### Exercise objective:
One number is the whole answer: how many lines of the records include "blog".

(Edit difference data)

***

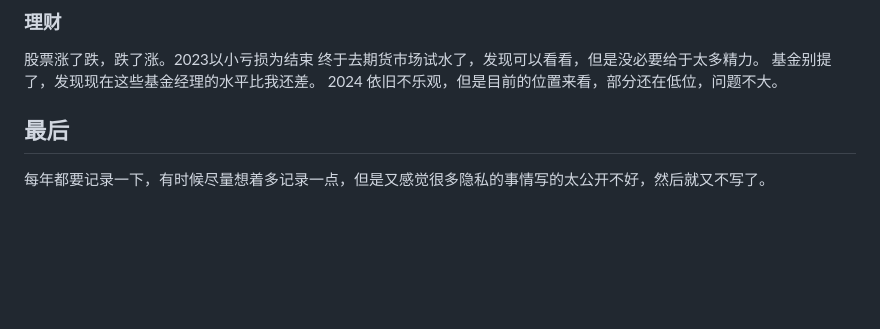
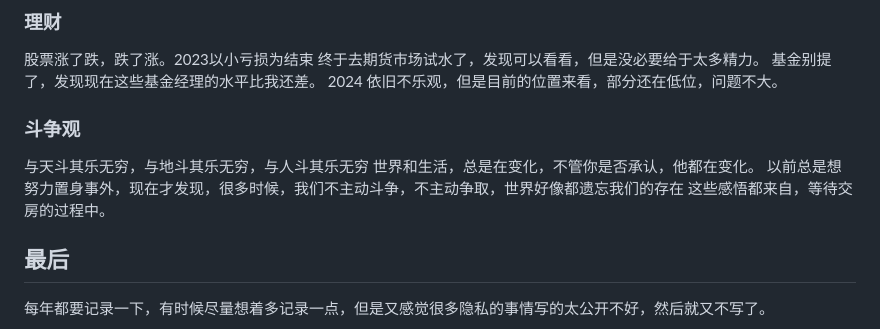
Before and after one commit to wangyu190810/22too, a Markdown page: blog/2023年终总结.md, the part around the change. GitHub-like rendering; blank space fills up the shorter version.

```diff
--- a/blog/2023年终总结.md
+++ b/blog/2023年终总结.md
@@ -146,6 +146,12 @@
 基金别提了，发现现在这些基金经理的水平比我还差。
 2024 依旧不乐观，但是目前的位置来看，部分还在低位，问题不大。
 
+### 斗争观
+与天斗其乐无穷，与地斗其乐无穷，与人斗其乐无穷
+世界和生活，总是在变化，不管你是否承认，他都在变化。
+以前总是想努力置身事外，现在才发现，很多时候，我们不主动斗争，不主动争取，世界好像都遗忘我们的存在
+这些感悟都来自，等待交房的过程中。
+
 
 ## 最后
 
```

***

### Response area:
3